Over a period of several years, three of her closest friends have died in tragic accidents, and a religious group known as the Pure Apostles (or The Whisperers, as Black and her family call them) think that Black is to blame. Led by the ominous but powerful Father Ratchet, the group (most of whom attend secretly and are unknown to the public as members) are convinced that Black is possessed by a demonic spirit, and that she is the cause of the teenagers’ untimely demises. Although she was nowhere near them at the times of their deaths, her reputation has been tarnished forever by the rumours of black magic that have since been spread. Ged, a former friend, is the worst of The Whisperers, and Black can’t wait until the day she finishes school and can leave the town (and its haunting memories) behind forever. Until then, she is determined to keep her distance from people, and avoid getting close to anyone, just as she has done since the curse rumours first began.

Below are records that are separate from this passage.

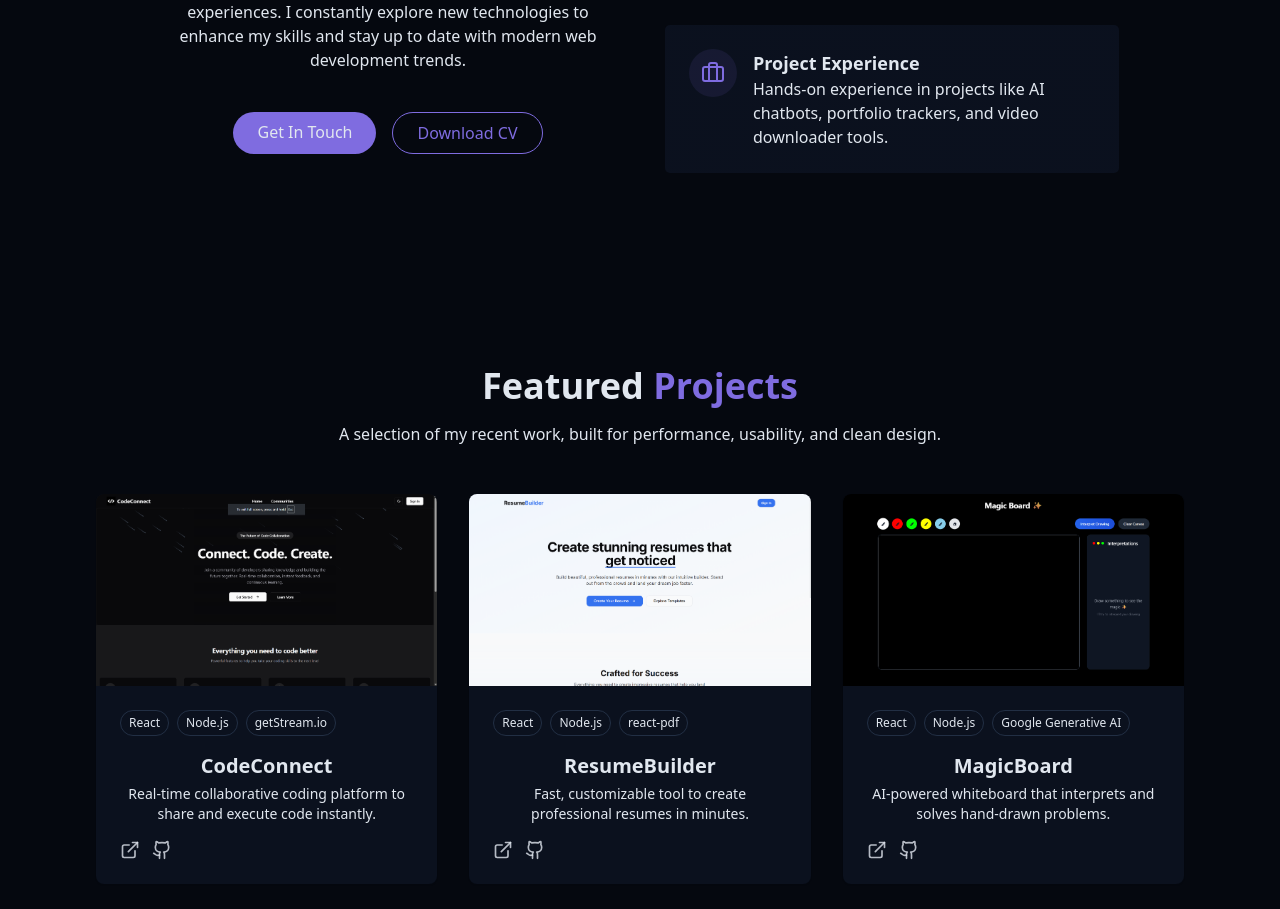
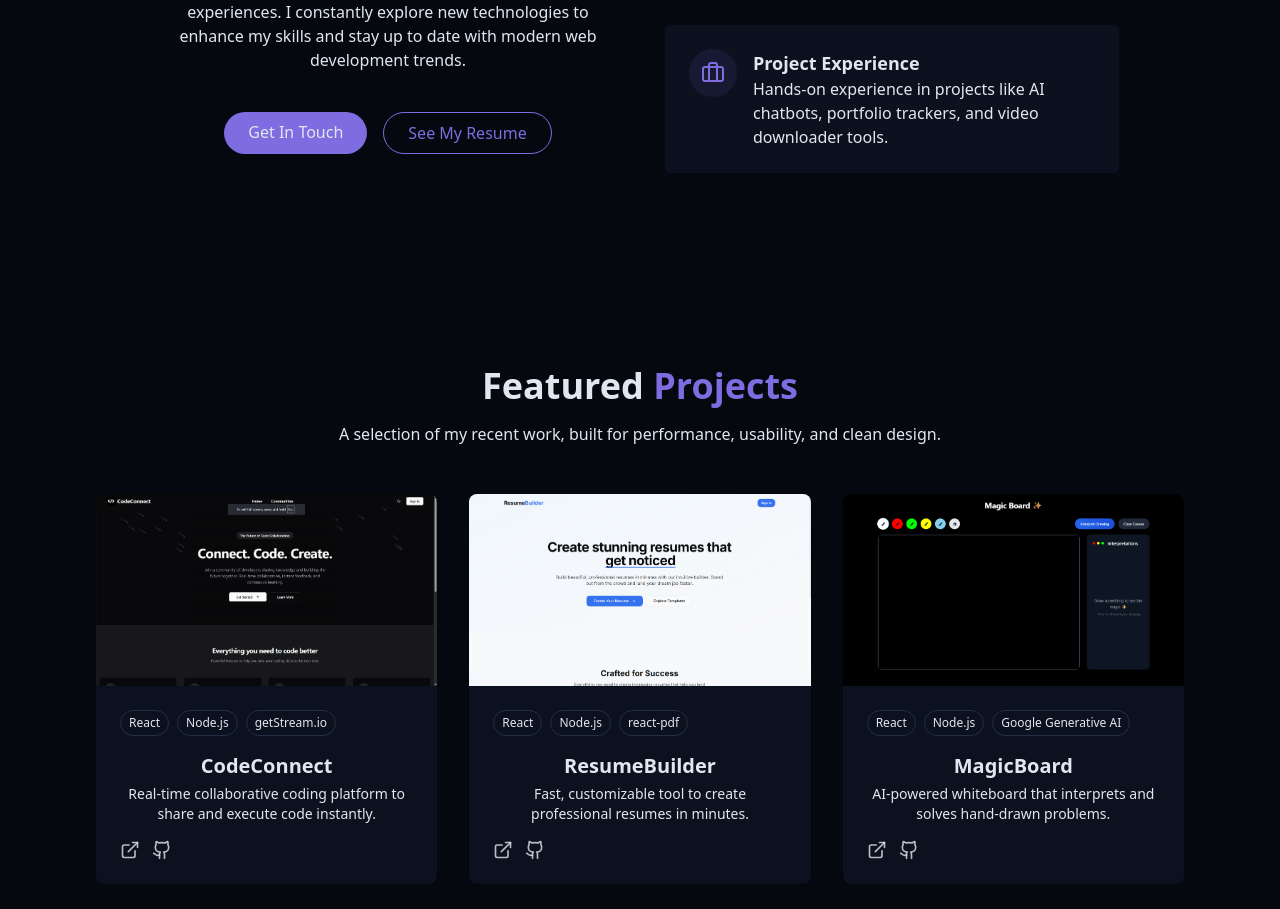
Before and after one commit to KompallyAkhil/Portfolio, a React (Vite) app: page / in a window 1280 px wide. Shown: the part 1284-2193 px from the top of the page. Built offline with nearby package versions, Linux system fonts and the light colour scheme.

Commit message:
Cursor added

```diff
--- a/package.json
+++ b/package.json
@@ -22,6 +22,7 @@
     "tailwindcss": "^4.1.4"
   },
   "devDependencies": {
+    "@types/node": "^24.3.0",
     "@types/react": "^18.3.3",
     "@types/react-dom": "^18.3.0",
     "@vitejs/plugin-react": "^4.3.1",
--- a/src/components/AboutSection.jsx
+++ b/src/components/AboutSection.jsx
@@ -39,7 +39,7 @@ export const AboutSection = () => {
                 href={Resume}
                 className="px-6 py-2 rounded-full border border-primary text-primary hover:bg-primary/10 transition-colors duration-300"
               >
-                Download CV
+                See My Resume
               </a>
             </div>
           </div>
--- a/src/components/Navbar.jsx
+++ b/src/components/Navbar.jsx
@@ -46,7 +46,7 @@ export const Navbar = () => {
             <a
               key={key}
               href={item.href}
-              className="text-foreground/80 hover:text-primary transition-colors duration-300"
+              className="text-foreground/80 hover:text-primary transition-colors duration-300 cursor-pointer"
             >
               {item.name}
             </a>
```
Also changed, not shown: 1 other file (tests, documents, lock files or other folders).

That is, until she meets Aiden- the new boy at school. He’s different to the others, and doesn’t believe the rumours that surround Black. But when he accompanies her to the school formal, and is later found unconscious in the street, everything comes to a head. The rumours spread again, more vicious than before, and old secrets emerge that change Black’s life forever. When another incident occurs, suddenly Dainsfield is no longer safe for Black. With only her friend and colleague Ed by her side to help her, Black must uncover the truth about The Whisperers and bring their tyranny to an end…
This is an unusual offering for the teen novel genre, but it works well. Although there are cult and demonic themes, the storyline is credible and does not waiver into clichéd and fantastical story arcs. Instead, readers are treated to a plot that features a very normal girl living within a paranoid, small-town environment (which just happens to be the home of a secret sect determined to exorcise her). The fact that this novel is set within three hours’ drive of Melbourne helps to make this story much more realistic (at least in my mind), setting the tone for a slightly creepy, but wholly enjoyable narrative. Black’s relationships with Aiden, Ed and her parents are as normal as they would be for any teen, and the author’s portrayal of Father Ratchet and his secretive crew is on pointe. Like Black, readers won’t know who she can trust, who the real enemies are, or how to deal with such an extraordinary situation.
While the ending of this novel was a little too tidy for my liking, Black was still a great read, and kept me intrigued until the conclusion. With different tones to her previous young adult novel, Risk, Ferris has shown that she is able to diversify her writing talents, and I look forward to reading her next offering.